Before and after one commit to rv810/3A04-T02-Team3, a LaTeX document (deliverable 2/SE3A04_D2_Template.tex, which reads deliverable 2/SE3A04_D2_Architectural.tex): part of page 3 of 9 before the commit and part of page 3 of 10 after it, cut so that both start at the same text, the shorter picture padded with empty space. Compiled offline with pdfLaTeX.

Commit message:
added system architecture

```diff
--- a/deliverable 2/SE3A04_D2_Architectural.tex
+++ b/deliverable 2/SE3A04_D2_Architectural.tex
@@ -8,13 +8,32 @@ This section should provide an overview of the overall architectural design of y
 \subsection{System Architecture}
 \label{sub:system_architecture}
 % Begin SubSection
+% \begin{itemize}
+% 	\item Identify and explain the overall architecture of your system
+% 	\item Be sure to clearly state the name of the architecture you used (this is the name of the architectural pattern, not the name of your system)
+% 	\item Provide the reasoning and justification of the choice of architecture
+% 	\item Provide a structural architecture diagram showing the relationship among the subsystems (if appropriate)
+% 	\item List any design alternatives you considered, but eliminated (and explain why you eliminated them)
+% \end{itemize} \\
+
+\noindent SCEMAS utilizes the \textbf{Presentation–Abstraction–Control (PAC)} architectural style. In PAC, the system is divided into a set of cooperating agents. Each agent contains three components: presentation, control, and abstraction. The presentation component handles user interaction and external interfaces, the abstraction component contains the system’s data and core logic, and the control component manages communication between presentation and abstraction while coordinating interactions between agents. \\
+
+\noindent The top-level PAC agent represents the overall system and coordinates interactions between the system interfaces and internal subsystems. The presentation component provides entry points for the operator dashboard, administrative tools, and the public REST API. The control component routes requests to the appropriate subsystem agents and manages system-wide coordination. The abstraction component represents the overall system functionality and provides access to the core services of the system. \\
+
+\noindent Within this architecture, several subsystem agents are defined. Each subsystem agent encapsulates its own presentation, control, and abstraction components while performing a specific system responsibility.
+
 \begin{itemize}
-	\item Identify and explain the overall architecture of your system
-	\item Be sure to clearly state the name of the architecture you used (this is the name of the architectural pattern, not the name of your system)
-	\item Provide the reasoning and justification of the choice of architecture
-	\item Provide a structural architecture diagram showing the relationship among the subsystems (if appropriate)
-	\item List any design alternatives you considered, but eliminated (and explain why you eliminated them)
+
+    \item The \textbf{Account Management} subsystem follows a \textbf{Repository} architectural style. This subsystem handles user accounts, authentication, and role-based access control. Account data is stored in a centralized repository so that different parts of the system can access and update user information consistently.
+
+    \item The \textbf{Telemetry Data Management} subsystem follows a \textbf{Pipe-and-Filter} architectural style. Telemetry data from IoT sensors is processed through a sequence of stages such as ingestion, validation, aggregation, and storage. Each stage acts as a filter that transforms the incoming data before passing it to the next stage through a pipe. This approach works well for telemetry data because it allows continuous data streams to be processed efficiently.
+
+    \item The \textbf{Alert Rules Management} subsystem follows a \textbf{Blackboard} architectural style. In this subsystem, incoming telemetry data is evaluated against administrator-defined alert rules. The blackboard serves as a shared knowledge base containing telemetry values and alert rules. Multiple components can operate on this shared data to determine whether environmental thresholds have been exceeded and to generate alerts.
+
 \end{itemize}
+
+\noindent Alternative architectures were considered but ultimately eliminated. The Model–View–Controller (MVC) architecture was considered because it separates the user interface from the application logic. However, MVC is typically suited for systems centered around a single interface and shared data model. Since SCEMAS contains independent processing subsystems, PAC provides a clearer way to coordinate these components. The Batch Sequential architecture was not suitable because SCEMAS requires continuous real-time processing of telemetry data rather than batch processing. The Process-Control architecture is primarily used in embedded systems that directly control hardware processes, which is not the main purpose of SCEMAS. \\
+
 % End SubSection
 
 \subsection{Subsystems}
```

Work required:
Word for word, set down all of the material.

Your solution:
Before and after one commit to rv810/3A04-T02-Team3, a LaTeX document (deliverable 2/SE3A04_D2_Template.tex, which reads deliverable 2/SE3A04_D2_Architectural.tex): part of page 3 of 9 before the commit and part of page 3 of 10 after it, cut so that both start at the same text, the shorter picture padded with empty space. Compiled offline with pdfLaTeX.

Commit message:
added system architecture

```diff
--- a/deliverable 2/SE3A04_D2_Architectural.tex
+++ b/deliverable 2/SE3A04_D2_Architectural.tex
@@ -8,13 +8,32 @@ This section should provide an overview of the overall architectural design of y
 \subsection{System Architecture}
 \label{sub:system_architecture}
 % Begin SubSection
+% \begin{itemize}
+% 	\item Identify and explain the overall architecture of your system
+% 	\item Be sure to clearly state the name of the architecture you used (this is the name of the architectural pattern, not the name of your system)
+% 	\item Provide the reasoning and justification of the choice of architecture
+% 	\item Provide a structural architecture diagram showing the relationship among the subsystems (if appropriate)
+% 	\item List any design alternatives you considered, but eliminated (and explain why you eliminated them)
+% \end{itemize} \\
+
+\noindent SCEMAS utilizes the \textbf{Presentation–Abstraction–Control (PAC)} architectural style. In PAC, the system is divided into a set of cooperating agents. Each agent contains three components: presentation, control, and abstraction. The presentation component handles user interaction and external interfaces, the abstraction component contains the system’s data and core logic, and the control component manages communication between presentation and abstraction while coordinating interactions between agents. \\
+
+\noindent The top-level PAC agent represents the overall system and coordinates interactions between the system interfaces and internal subsystems. The presentation component provides entry points for the operator dashboard, administrative tools, and the public REST API. The control component routes requests to the appropriate subsystem agents and manages system-wide coordination. The abstraction component represents the overall system functionality and provides access to the core services of the system. \\
+
+\noindent Within this architecture, several subsystem agents are defined. Each subsystem agent encapsulates its own presentation, control, and abstraction components while performing a specific system responsibility.
+
 \begin{itemize}
-	\item Identify and explain the overall architecture of your system
-	\item Be sure to clearly state the name of the architecture you used (this is the name of the architectural pattern, not the name of your system)
-	\item Provide the reasoning and justification of the choice of architecture
-	\item Provide a structural architecture diagram showing the relationship among the subsystems (if appropriate)
-	\item List any design alternatives you considered, but eliminated (and explain why you eliminated them)
+
+    \item The \textbf{Account Management} subsystem follows a \textbf{Repository} architectural style. This subsystem handles user accounts, authentication, and role-based access control. Account data is stored in a centralized repository so that different parts of the system can access and update user information consistently.
+
+    \item The \textbf{Telemetry Data Management} subsystem follows a \textbf{Pipe-and-Filter} architectural style. Telemetry data from IoT sensors is processed through a sequence of stages such as ingestion, validation, aggregation, and storage. Each stage acts as a filter that transforms the incoming data before passing it to the next stage through a pipe. This approach works well for telemetry data because it allows continuous data streams to be processed efficiently.
+
+    \item The \textbf{Alert Rules Management} subsystem follows a \textbf{Blackboard} architectural style. In this subsystem, incoming telemetry data is evaluated against administrator-defined alert rules. The blackboard serves as a shared knowledge base containing telemetry values and alert rules. Multiple components can operate on this shared data to determine whether environmental thresholds have been exceeded and to generate alerts.
+
 \end{itemize}
+
+\noindent Alternative architectures were considered but ultimately eliminated. The Model–View–Controller (MVC) architecture was considered because it separates the user interface from the application logic. However, MVC is typically suited for systems centered around a single interface and shared data model. Since SCEMAS contains independent processing subsystems, PAC provides a clearer way to coordinate these components. The Batch Sequential architecture was not suitable because SCEMAS requires continuous real-time processing of telemetry data rather than batch processing. The Process-Control architecture is primarily used in embedded systems that directly control hardware processes, which is not the main purpose of SCEMAS. \\
+
 % End SubSection
 
 \subsection{Subsystems}
```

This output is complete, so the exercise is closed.